Becoming a high school basketball coach often seems like the natural progression for a lot of former high school players. It’s also a field that many parents think that they might be suited for. Regardless of what’s leading you down the path to wanting to become a high school basketball coach, we want to give you the tools to not only land the job, but to help you have success.
Being an Assistant Coach
Let’s first talk about what it takes to be an assistant high school basketball coach. When head coaches are searching for assistants (typically freshmen, JV, and varsity assistant coaches, they are looking for:
- Loyalty – They don’t want somebody to will talk bad about them behind their back.
- Understanding of the game – Head coaches want to be sure that their assistants have a strong grasp of the game. This includes offensive strategy, defensive strategy, and more.
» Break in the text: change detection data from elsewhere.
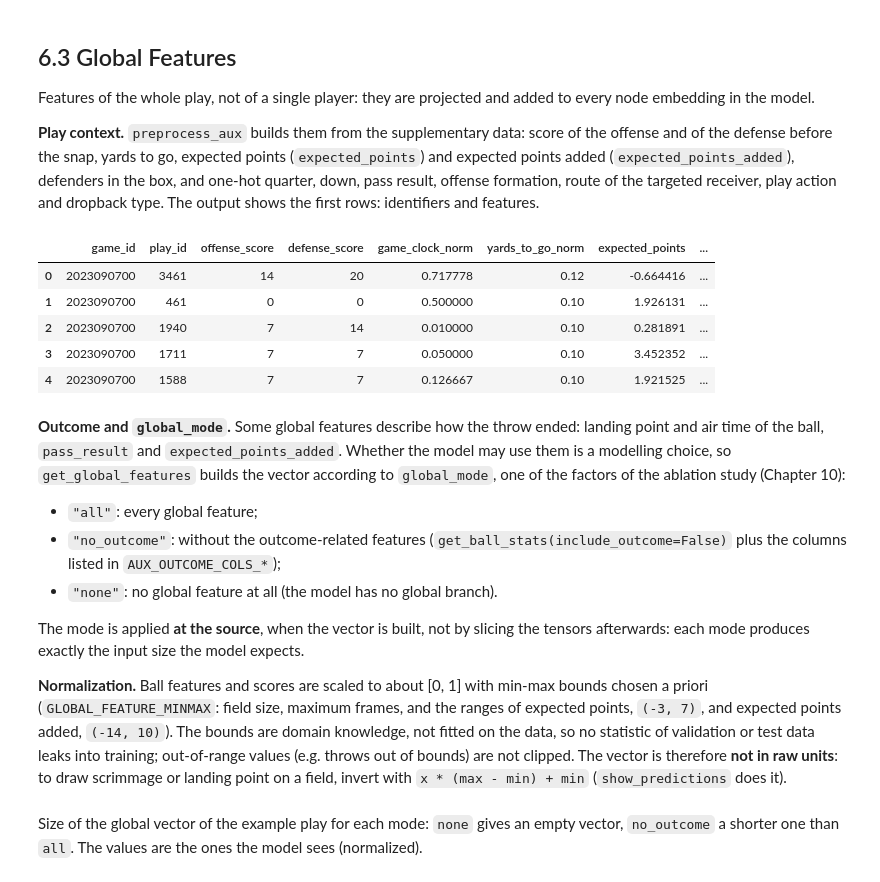
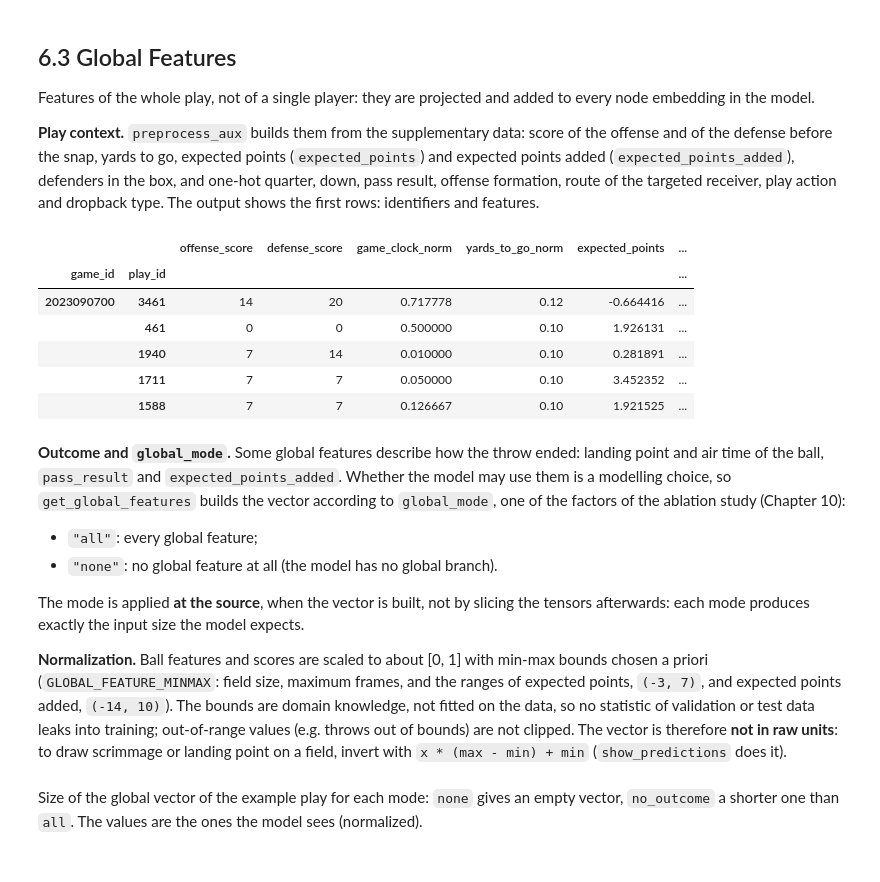
Before and after one commit to GioPonzu/NFL-BDB-26, a Jupyter notebook: nfl_2026_bdb_script_final_complete.ipynb, the cells around one changed output. Saved outputs shown, nothing was run; the diff lists cells and outputs as text; code cells hidden in the pictures.

```diff
--- a/nfl_2026_bdb_script_final_complete.ipynb
+++ b/nfl_2026_bdb_script_final_complete.ipynb
@@ -530,19 +534,19 @@ Features of the whole play, not of a single player: they are projected and added
 **Play context.** `preprocess_aux` builds them from the supplementary data: score of the offense and of the defense before the snap, yards to go, expected points (`expected_points`) and expected points added (`expected_points_added`), defenders in the box, and one-hot quarter, down, pass result, offense formation, route of the targeted receiver, play action and dropback type. The output shows the first rows: identifiers and features.
 # %%
 data.aux_df_preprocessed = preprocess_aux(data.aux_df)
-data.aux_df_preprocessed.head()
+data.aux_df_preprocessed.head().set_index(["game_id", "play_id"])
 # %% [output]
-|  | game_id | play_id | offense_score | defense_score | game_clock_norm | yards_to_go_norm | expected_points | ... |
-| 0 | 2023090700 | 3461 | 14 | 20 | 0.717778 | 0.12 | -0.664416 | ... |
-| 1 | 2023090700 | 461 | 0 | 0 | 0.500000 | 0.10 | 1.926131 | ... |
-| 2 | 2023090700 | 1940 | 7 | 14 | 0.010000 | 0.10 | 0.281891 | ... |
-| 3 | 2023090700 | 1711 | 7 | 7 | 0.050000 | 0.10 | 3.452352 | ... |
-| 4 | 2023090700 | 1588 | 7 | 7 | 0.126667 | 0.10 | 1.921525 | ... |
+|  |  | offense_score | defense_score | game_clock_norm | yards_to_go_norm | expected_points | ... |
+| game_id | play_id |  |  |  |  |  | ... |
+| 2023090700 | 3461 | 14 | 20 | 0.717778 | 0.12 | -0.664416 | ... |
+|  | 461 | 0 | 0 | 0.500000 | 0.10 | 1.926131 | ... |
+|  | 1940 | 7 | 14 | 0.010000 | 0.10 | 0.281891 | ... |
+|  | 1711 | 7 | 7 | 0.050000 | 0.10 | 3.452352 | ... |
+|  | 1588 | 7 | 7 | 0.126667 | 0.10 | 1.921525 | ... |
 # %% [markdown]
 **Outcome and `global_mode`.** Some global features describe how the throw ended: landing point and air time of the ball, `pass_result` and `expected_points_added`. Whether the model may use them is a modelling choice, so `get_global_features` builds the vector according to `global_mode`, one of the factors of the ablation study (Chapter 10):
 
 * `"all"`: every global feature;
-* `"no_outcome"`: without the outcome-related features (`get_ball_stats(include_outcome=False)` plus the columns listed in `AUX_OUTCOME_COLS_*`);
 * `"none"`: no global feature at all (the model has no global branch).
 
 The mode is applied **at the source**, when the vector is built, not by slicing the tensors afterwards: each mode produces exactly the input size the model expects.
```
Also changed, not shown: parts of 34 cells of this notebook.
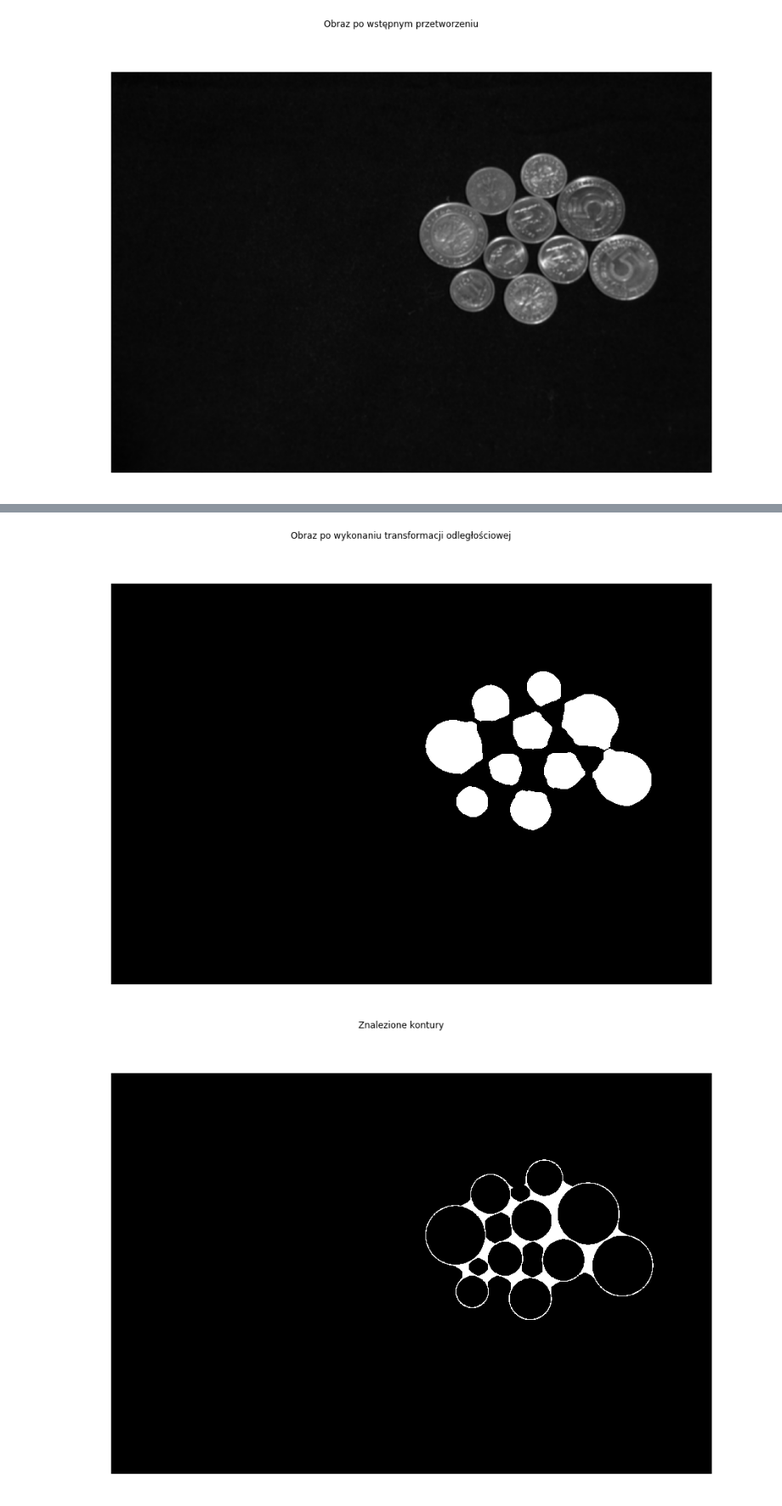
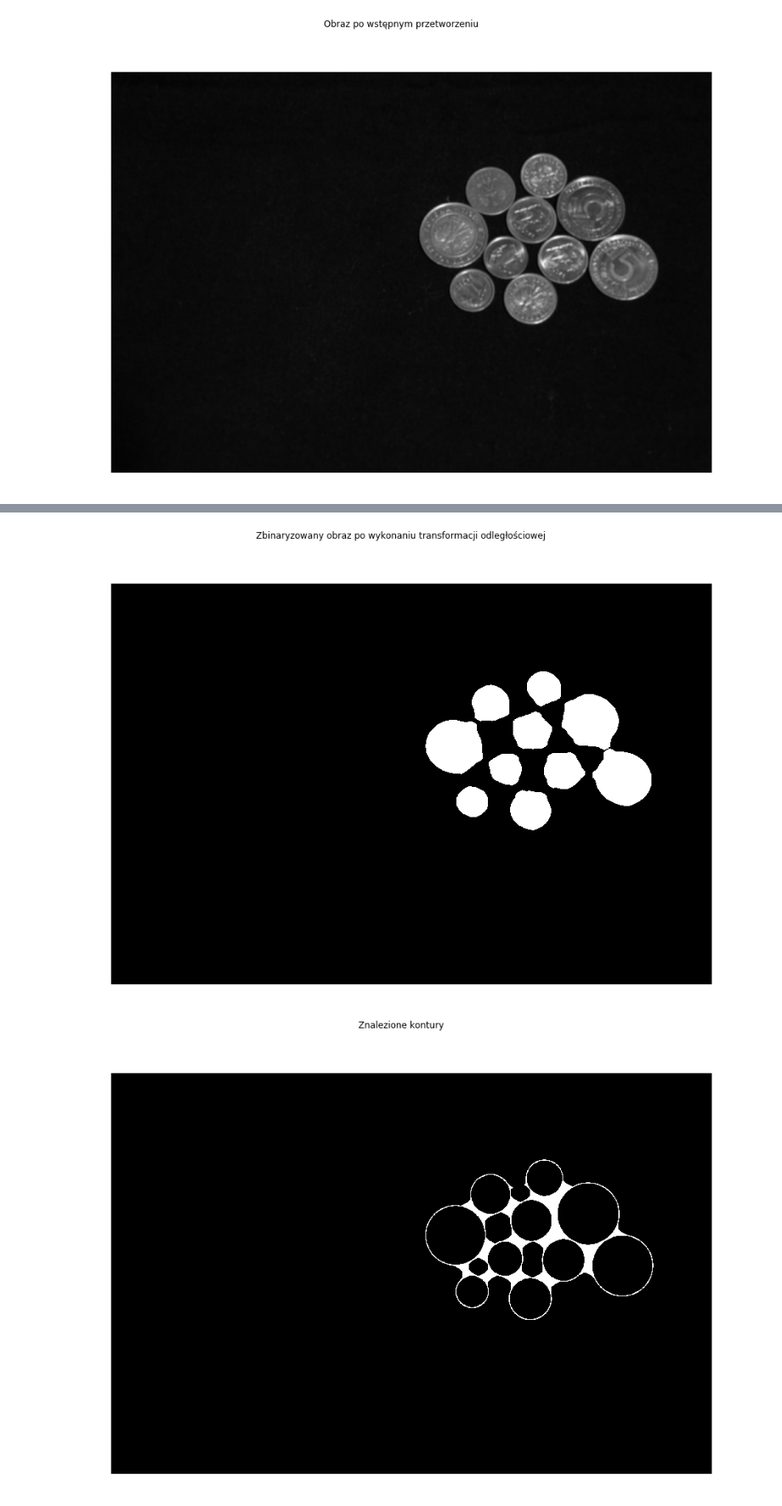
Before and after one commit to Machina123/ImageProcessing, a Jupyter notebook: FinalAssignment/01_assignment.ipynb, the cells around one changed output, grey strips where cells are left out. Shown at 85% size. Cells and saved outputs as stored; diff of their text form; code cells hidden in the pictures.

```diff
--- a/FinalAssignment/01_assignment.ipynb
+++ b/FinalAssignment/01_assignment.ipynb
@@ -108,11 +111,11 @@ showimg(processedimg, title="Obraz po wykonaniu operacji zamknięcia")
 # %%
 distimg = cv2.distanceTransform(binaryimg, cv2.DIST_L2, 5)
 distimg = np.uint8(distimg)
 _, distimg = cv2.threshold(distimg, thresh=46, maxval=255, type=cv2.THRESH_BINARY)
 distimg = cv2.morphologyEx(distimg, op=cv2.MORPH_DILATE, kernel=morphKernel, iterations=10)
-showimg(distimg, title="Obraz po wykonaniu transformacji odległościowej")
+showimg(distimg, title="Zbinaryzowany obraz po wykonaniu transformacji odległościowej")
 # %% [output]
-[figure, old version]
+[figure, new version]
 # %%
 _, contours, hierarchy = cv2.findContours(distimg, cv2.RETR_EXTERNAL, cv2.CHAIN_APPROX_SIMPLE)
 contoursimg = np.zeros_like(binaryimg)
```
Also changed, not shown: parts of 4 cells of this notebook, 1 other file.
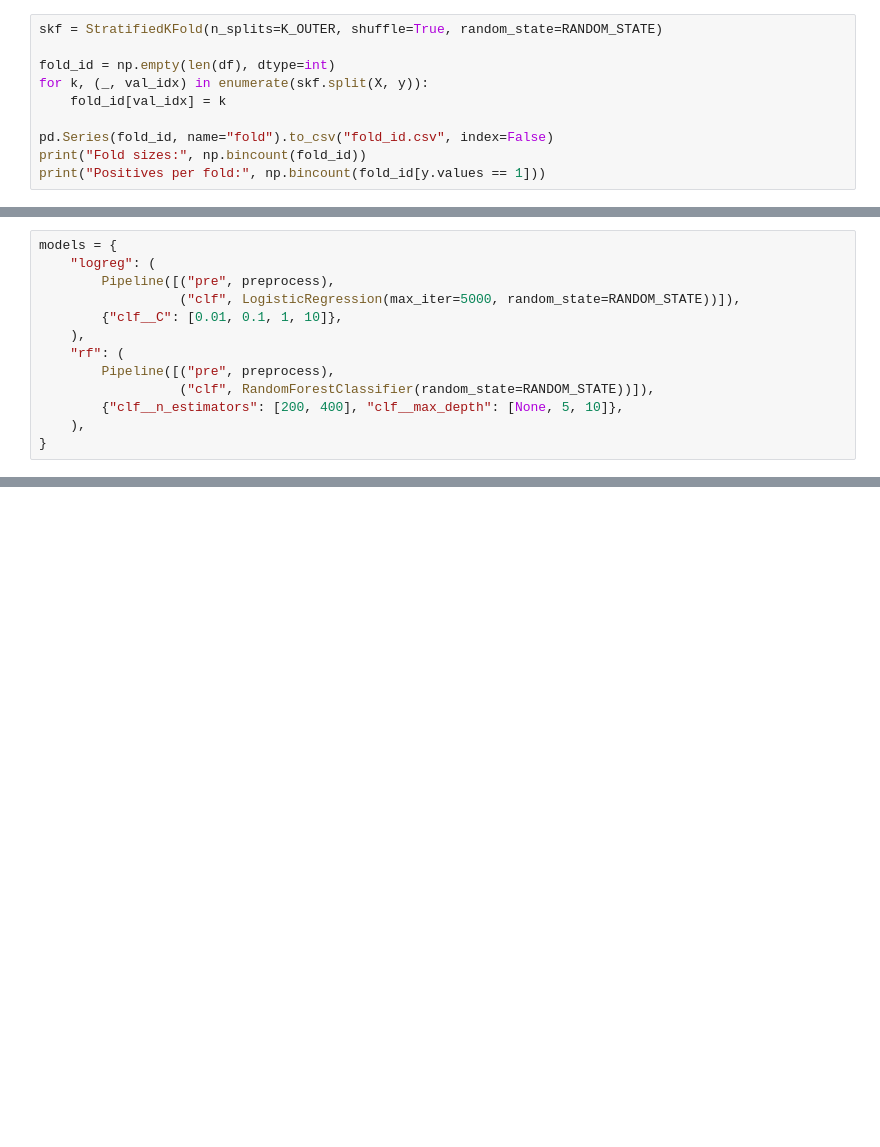
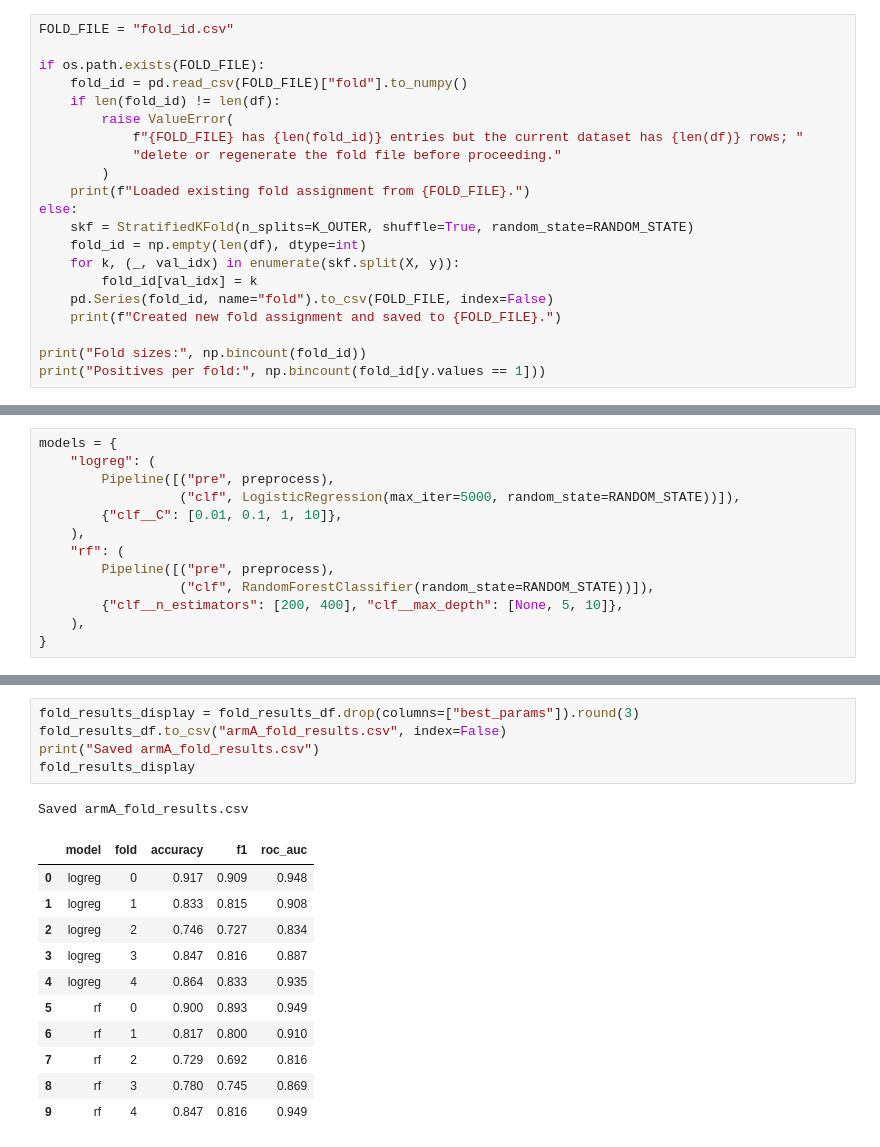
Before and after one commit to zzz271828/FIT2082_Research, a Jupyter notebook: global_model_armA.ipynb, the cells around one changed output, grey strips where cells are left out. Saved outputs shown, nothing was run; the diff lists cells and outputs as text; blank space fills up the shorter version.

```diff
--- a/global_model_armA.ipynb
+++ b/global_model_armA.ipynb
@@ -98,11 +129,22 @@ same file, so a patient always sits in the same validation fold regardless of ar
 # %%
-skf = StratifiedKFold(n_splits=K_OUTER, shuffle=True, random_state=RANDOM_STATE)
+FOLD_FILE = "fold_id.csv"
 
-fold_id = np.empty(len(df), dtype=int)
-for k, (_, val_idx) in enumerate(skf.split(X, y)):
-    fold_id[val_idx] = k
+if os.path.exists(FOLD_FILE):
+    fold_id = pd.read_csv(FOLD_FILE)["fold"].to_numpy()
+    if len(fold_id) != len(df):
+        raise ValueError(
+            f"{FOLD_FILE} has {len(fold_id)} entries but the current dataset has {len(df)} rows; "
+            "delete or regenerate the fold file before proceeding."
+        )
+    print(f"Loaded existing fold assignment from {FOLD_FILE}.")
+else:
+    skf = StratifiedKFold(n_splits=K_OUTER, shuffle=True, random_state=RANDOM_STATE)
+    fold_id = np.empty(len(df), dtype=int)
+    for k, (_, val_idx) in enumerate(skf.split(X, y)):
+        fold_id[val_idx] = k
+    pd.Series(fold_id, name="fold").to_csv(FOLD_FILE, index=False)
+    print(f"Created new fold assignment and saved to {FOLD_FILE}.")
 
-pd.Series(fold_id, name="fold").to_csv("fold_id.csv", index=False)
 print("Fold sizes:", np.bincount(fold_id))
 print("Positives per fold:", np.bincount(fold_id[y.values == 1]))
 # %% [output]
@@ -217,0 +218,18 @@ Two files are written for downstream use:
+# %%
+fold_results_display = fold_results_df.drop(columns=["best_params"]).round(3)
+fold_results_df.to_csv("armA_fold_results.csv", index=False)
+print("Saved armA_fold_results.csv")
+fold_results_display
+# %% [output]
+Saved armA_fold_results.csv
+|  | model | fold | accuracy | f1 | roc_auc |
+| 0 | logreg | 0 | 0.917 | 0.909 | 0.948 |
+| 1 | logreg | 1 | 0.833 | 0.815 | 0.908 |
+| 2 | logreg | 2 | 0.746 | 0.727 | 0.834 |
+| 3 | logreg | 3 | 0.847 | 0.816 | 0.887 |
+| 4 | logreg | 4 | 0.864 | 0.833 | 0.935 |
+| 5 | rf | 0 | 0.900 | 0.893 | 0.949 |
+| 6 | rf | 1 | 0.817 | 0.800 | 0.910 |
+| 7 | rf | 2 | 0.729 | 0.692 | 0.816 |
+| 8 | rf | 3 | 0.780 | 0.745 | 0.869 |
+| 9 | rf | 4 | 0.847 | 0.816 | 0.949 |
```
Also changed, not shown: parts of 44 cells of this notebook, 12 other files.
- Ability to teach – Are you able to articulate your knowledge of the game and teach it to players?
- Reliability – Head coaches can’t be worrying about if you’re going to be places on time
- Strong work ethic – Head coaches can’t ask their players to work their tails off if the staff isn’t willing to, as well.
- Ability to build relationships – It’s very important that assistants build a strong rapport with the players.
- High character – As a coach in the program, you have to live and breathe the program’s culture. That typically equates to being a high character individual.
- Strong communication – It’s important that you’re in constant communication with your head coach. Let him know things you’re seeing with the team.
- Talent evaluators – How well can you evaluate talent? Can you tell the difference between a good ‘open gym’ player & a player that fits into your team’s system?
- Tech-savvy – A lot of ways to evaluate teams is done with technology now. Teams use software like hudl and krossover to break down their film. The more tech-savvy you are with that stuff, the better.
- Willingness to help – Head coaches are looking for guys to step up and help out when it’s needed. Are you able to provide that?
- Organization – A lot of assistant duties rely on organizational skills. It’s imperative you’re able to keep things organized.
- Lifelong learners – Head coaches want guys that are willing to learn. You may have to learn and then teach their system, so they want guys that are willing to do that.
- Commitment – Head coaches want assistants that truly want to be at the school they’re coaching at and have a 100% commitment to the program. Anything less is cheating the team.
That may seem like a lot, but that’s honestly not even scratching the surface. Assistants have to be willing and able to accept the roles that the head coach gives them and give their full commitment to it. It’s not an easy job being a high school assistant, but it can be extremely rewarding if you give it the proper energy and focus.
Becoming a High School Basketball Head Coach
After being an assistant for a few years, you may think it’s time that you head out and look to finally be the leader of your own program. Most head coaches will have honest discussions with you to let you know if you’re ready to make that leap or not.
If you do decide it’s time to make the jump, here’s what you’ll need.
Put a resume together of all of your experiences that are relevant to coaching. That includes your playing career, any coaching experience that you’ve previously had, along with any teaching experience. Be sure that your resume is properly formatted and is easy to read.
Most jobs are going to want you to submit a cover letter with your resume. Your cover letter should convey why you want the job, the experience that qualifies you for the job, and what administration can expect from you should you get it.
Your portfolio is something you can present to administration to give them a complete overview of how the program will be run with you as the leader. Within your portfolio, you should include:
- Program Mission Statement
- Program Goals
- Coaching Philosophy
- Building Your Culture
- Offseason Training/Player Development
- Offensive Philosophy
- Defensive Philosophy
- Practice Planning
- Youth Player Development
- Coach-Parent Rapport
If schools view your resume, cover letter, and portfolio and decide that you may be a good fit for their program, they will likely call you in for an interview. These interviews are typically conducted with 2-5 people (typically the AD and principal are always involved, but sometimes more). You should try to prepare for your interview as best you can.
You should be prepared to answer questions that revolve around:
- Why you’re interested in the position
- Your coaching philosophy
- Qualities of a great coach
- Your communication style
- Your strengths
- Your goals for the program
- Player development
Moreso than anything, be yourself in the interview. Sell the interviewing committee on who you are as a person and basketball coach. Don’t try to portray yourself as somebody that you’re not.
High school basketball coaching jobs are highly coveted positions, so don’t be discouraged if you don’t get the first opportunity you apply for. Stay resilient and don’t get discouraged.